[Excerpts from a dataset]
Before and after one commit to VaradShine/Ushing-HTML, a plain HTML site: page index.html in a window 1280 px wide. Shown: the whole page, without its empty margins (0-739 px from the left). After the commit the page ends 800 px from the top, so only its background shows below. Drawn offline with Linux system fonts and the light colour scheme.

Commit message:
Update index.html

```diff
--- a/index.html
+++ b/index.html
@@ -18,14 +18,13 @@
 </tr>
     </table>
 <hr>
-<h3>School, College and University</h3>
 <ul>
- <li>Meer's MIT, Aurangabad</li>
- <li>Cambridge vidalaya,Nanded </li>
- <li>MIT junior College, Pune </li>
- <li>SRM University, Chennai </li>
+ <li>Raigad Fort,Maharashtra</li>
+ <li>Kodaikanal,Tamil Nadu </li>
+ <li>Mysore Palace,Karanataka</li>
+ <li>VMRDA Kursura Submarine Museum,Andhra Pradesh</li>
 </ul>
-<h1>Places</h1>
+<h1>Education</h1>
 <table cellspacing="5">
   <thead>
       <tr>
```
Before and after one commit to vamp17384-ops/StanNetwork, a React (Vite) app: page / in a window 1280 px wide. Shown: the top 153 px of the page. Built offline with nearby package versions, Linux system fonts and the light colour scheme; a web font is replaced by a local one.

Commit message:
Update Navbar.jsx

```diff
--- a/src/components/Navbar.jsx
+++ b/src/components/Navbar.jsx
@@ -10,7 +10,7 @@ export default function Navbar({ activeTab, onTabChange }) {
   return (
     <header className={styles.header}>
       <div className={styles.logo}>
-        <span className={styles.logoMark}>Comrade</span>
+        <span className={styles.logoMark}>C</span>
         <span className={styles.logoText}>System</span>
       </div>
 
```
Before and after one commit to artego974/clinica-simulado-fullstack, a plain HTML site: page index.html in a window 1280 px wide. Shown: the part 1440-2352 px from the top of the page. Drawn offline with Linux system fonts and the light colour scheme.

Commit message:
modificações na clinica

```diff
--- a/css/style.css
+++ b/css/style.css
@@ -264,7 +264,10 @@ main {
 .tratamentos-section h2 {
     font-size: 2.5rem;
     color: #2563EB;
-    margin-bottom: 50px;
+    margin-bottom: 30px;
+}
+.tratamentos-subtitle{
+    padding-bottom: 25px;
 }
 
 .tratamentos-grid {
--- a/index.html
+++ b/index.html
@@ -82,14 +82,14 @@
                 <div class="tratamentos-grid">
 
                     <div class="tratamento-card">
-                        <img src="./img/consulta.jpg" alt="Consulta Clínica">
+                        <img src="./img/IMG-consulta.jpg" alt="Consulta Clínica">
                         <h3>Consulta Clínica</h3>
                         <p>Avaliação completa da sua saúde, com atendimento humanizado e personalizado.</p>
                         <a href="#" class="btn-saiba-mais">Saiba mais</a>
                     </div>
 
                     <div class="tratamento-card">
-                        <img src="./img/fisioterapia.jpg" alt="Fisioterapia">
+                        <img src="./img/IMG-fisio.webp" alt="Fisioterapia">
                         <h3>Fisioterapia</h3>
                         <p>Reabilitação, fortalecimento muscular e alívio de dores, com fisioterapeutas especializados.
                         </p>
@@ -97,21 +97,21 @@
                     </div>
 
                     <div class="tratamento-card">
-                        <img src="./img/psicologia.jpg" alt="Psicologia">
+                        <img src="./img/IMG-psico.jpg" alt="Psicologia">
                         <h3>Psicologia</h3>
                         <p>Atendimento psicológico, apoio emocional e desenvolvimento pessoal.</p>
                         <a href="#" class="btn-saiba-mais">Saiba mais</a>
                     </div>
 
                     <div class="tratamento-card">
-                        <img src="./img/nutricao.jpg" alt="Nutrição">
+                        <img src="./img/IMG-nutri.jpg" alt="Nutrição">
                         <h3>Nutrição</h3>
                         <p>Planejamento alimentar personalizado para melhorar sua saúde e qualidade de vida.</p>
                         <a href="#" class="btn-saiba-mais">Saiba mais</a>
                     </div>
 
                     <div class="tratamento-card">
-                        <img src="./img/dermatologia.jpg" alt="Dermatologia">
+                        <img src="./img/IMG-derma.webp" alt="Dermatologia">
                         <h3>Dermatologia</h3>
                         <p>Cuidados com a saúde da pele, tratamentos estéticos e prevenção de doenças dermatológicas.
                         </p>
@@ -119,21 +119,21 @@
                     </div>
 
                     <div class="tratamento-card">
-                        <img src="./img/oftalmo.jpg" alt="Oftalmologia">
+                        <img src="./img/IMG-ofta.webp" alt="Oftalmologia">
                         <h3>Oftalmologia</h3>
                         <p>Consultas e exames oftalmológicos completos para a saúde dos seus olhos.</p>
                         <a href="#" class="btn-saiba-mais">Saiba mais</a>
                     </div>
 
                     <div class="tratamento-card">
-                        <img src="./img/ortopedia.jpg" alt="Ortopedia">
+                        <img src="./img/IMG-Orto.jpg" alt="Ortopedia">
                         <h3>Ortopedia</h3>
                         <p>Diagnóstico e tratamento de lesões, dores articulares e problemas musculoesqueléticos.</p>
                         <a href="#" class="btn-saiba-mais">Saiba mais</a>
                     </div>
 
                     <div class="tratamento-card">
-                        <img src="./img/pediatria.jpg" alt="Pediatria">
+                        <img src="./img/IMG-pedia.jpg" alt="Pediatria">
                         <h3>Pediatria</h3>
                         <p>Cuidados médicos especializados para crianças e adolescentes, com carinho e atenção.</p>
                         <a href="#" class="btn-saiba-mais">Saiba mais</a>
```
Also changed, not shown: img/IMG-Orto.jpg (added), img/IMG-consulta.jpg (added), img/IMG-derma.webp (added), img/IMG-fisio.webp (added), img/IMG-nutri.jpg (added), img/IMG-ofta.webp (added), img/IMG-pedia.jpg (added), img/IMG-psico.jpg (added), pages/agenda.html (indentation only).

● WHAT YOU HAVE TO DO:
What you hand back must match the records above exactly.

● ANSWER BELOW:
Before and after one commit to VaradShine/Ushing-HTML, a plain HTML site: page index.html in a window 1280 px wide. Shown: the whole page, without its empty margins (0-739 px from the left). After the commit the page ends 800 px from the top, so only its background shows below. Drawn offline with Linux system fonts and the light colour scheme.

Commit message:
Update index.html

```diff
--- a/index.html
+++ b/index.html
@@ -18,14 +18,13 @@
 </tr>
     </table>
 <hr>
-<h3>School, College and University</h3>
 <ul>
- <li>Meer's MIT, Aurangabad</li>
- <li>Cambridge vidalaya,Nanded </li>
- <li>MIT junior College, Pune </li>
- <li>SRM University, Chennai </li>
+ <li>Raigad Fort,Maharashtra</li>
+ <li>Kodaikanal,Tamil Nadu </li>
+ <li>Mysore Palace,Karanataka</li>
+ <li>VMRDA Kursura Submarine Museum,Andhra Pradesh</li>
 </ul>
-<h1>Places</h1>
+<h1>Education</h1>
 <table cellspacing="5">
   <thead>
       <tr>
```
Before and after one commit to vamp17384-ops/StanNetwork, a React (Vite) app: page / in a window 1280 px wide. Shown: the top 153 px of the page. Built offline with nearby package versions, Linux system fonts and the light colour scheme; a web font is replaced by a local one.

Commit message:
Update Navbar.jsx

```diff
--- a/src/components/Navbar.jsx
+++ b/src/components/Navbar.jsx
@@ -10,7 +10,7 @@ export default function Navbar({ activeTab, onTabChange }) {
   return (
     <header className={styles.header}>
       <div className={styles.logo}>
-        <span className={styles.logoMark}>Comrade</span>
+        <span className={styles.logoMark}>C</span>
         <span className={styles.logoText}>System</span>
       </div>
 
```
Before and after one commit to artego974/clinica-simulado-fullstack, a plain HTML site: page index.html in a window 1280 px wide. Shown: the part 1440-2352 px from the top of the page. Drawn offline with Linux system fonts and the light colour scheme.

Commit message:
modificações na clinica

```diff
--- a/css/style.css
+++ b/css/style.css
@@ -264,7 +264,10 @@ main {
 .tratamentos-section h2 {
     font-size: 2.5rem;
     color: #2563EB;
-    margin-bottom: 50px;
+    margin-bottom: 30px;
+}
+.tratamentos-subtitle{
+    padding-bottom: 25px;
 }
 
 .tratamentos-grid {
--- a/index.html
+++ b/index.html
@@ -82,14 +82,14 @@
                 <div class="tratamentos-grid">
 
                     <div class="tratamento-card">
-                        <img src="./img/consulta.jpg" alt="Consulta Clínica">
+                        <img src="./img/IMG-consulta.jpg" alt="Consulta Clínica">
                         <h3>Consulta Clínica</h3>
                         <p>Avaliação completa da sua saúde, com atendimento humanizado e personalizado.</p>
                         <a href="#" class="btn-saiba-mais">Saiba mais</a>
                     </div>
 
                     <div class="tratamento-card">
-                        <img src="./img/fisioterapia.jpg" alt="Fisioterapia">
+                        <img src="./img/IMG-fisio.webp" alt="Fisioterapia">
                         <h3>Fisioterapia</h3>
                         <p>Reabilitação, fortalecimento muscular e alívio de dores, com fisioterapeutas especializados.
                         </p>
@@ -97,21 +97,21 @@
                     </div>
 
                     <div class="tratamento-card">
-                        <img src="./img/psicologia.jpg" alt="Psicologia">
+                        <img src="./img/IMG-psico.jpg" alt="Psicologia">
                         <h3>Psicologia</h3>
                         <p>Atendimento psicológico, apoio emocional e desenvolvimento pessoal.</p>
                         <a href="#" class="btn-saiba-mais">Saiba mais</a>
                     </div>
 
                     <div class="tratamento-card">
-                        <img src="./img/nutricao.jpg" alt="Nutrição">
+                        <img src="./img/IMG-nutri.jpg" alt="Nutrição">
                         <h3>Nutrição</h3>
                         <p>Planejamento alimentar personalizado para melhorar sua saúde e qualidade de vida.</p>
                         <a href="#" class="btn-saiba-mais">Saiba mais</a>
                     </div>
 
                     <div class="tratamento-card">
-                        <img src="./img/dermatologia.jpg" alt="Dermatologia">
+                        <img src="./img/IMG-derma.webp" alt="Dermatologia">
                         <h3>Dermatologia</h3>
                         <p>Cuidados com a saúde da pele, tratamentos estéticos e prevenção de doenças dermatológicas.
                         </p>
@@ -119,21 +119,21 @@
                     </div>
 
                     <div class="tratamento-card">
-                        <img src="./img/oftalmo.jpg" alt="Oftalmologia">
+                        <img src="./img/IMG-ofta.webp" alt="Oftalmologia">
                         <h3>Oftalmologia</h3>
                         <p>Consultas e exames oftalmológicos completos para a saúde dos seus olhos.</p>
                         <a href="#" class="btn-saiba-mais">Saiba mais</a>
                     </div>
 
                     <div class="tratamento-card">
-                        <img src="./img/ortopedia.jpg" alt="Ortopedia">
+                        <img src="./img/IMG-Orto.jpg" alt="Ortopedia">
                         <h3>Ortopedia</h3>
                         <p>Diagnóstico e tratamento de lesões, dores articulares e problemas musculoesqueléticos.</p>
                         <a href="#" class="btn-saiba-mais">Saiba mais</a>
                     </div>
 
                     <div class="tratamento-card">
-                        <img src="./img/pediatria.jpg" alt="Pediatria">
+                        <img src="./img/IMG-pedia.jpg" alt="Pediatria">
                         <h3>Pediatria</h3>
                         <p>Cuidados médicos especializados para crianças e adolescentes, com carinho e atenção.</p>
                         <a href="#" class="btn-saiba-mais">Saiba mais</a>
```
Also changed, not shown: img/IMG-Orto.jpg (added), img/IMG-consulta.jpg (added), img/IMG-derma.webp (added), img/IMG-fisio.webp (added), img/IMG-nutri.jpg (added), img/IMG-ofta.webp (added), img/IMG-pedia.jpg (added), img/IMG-psico.jpg (added), pages/agenda.html (indentation only).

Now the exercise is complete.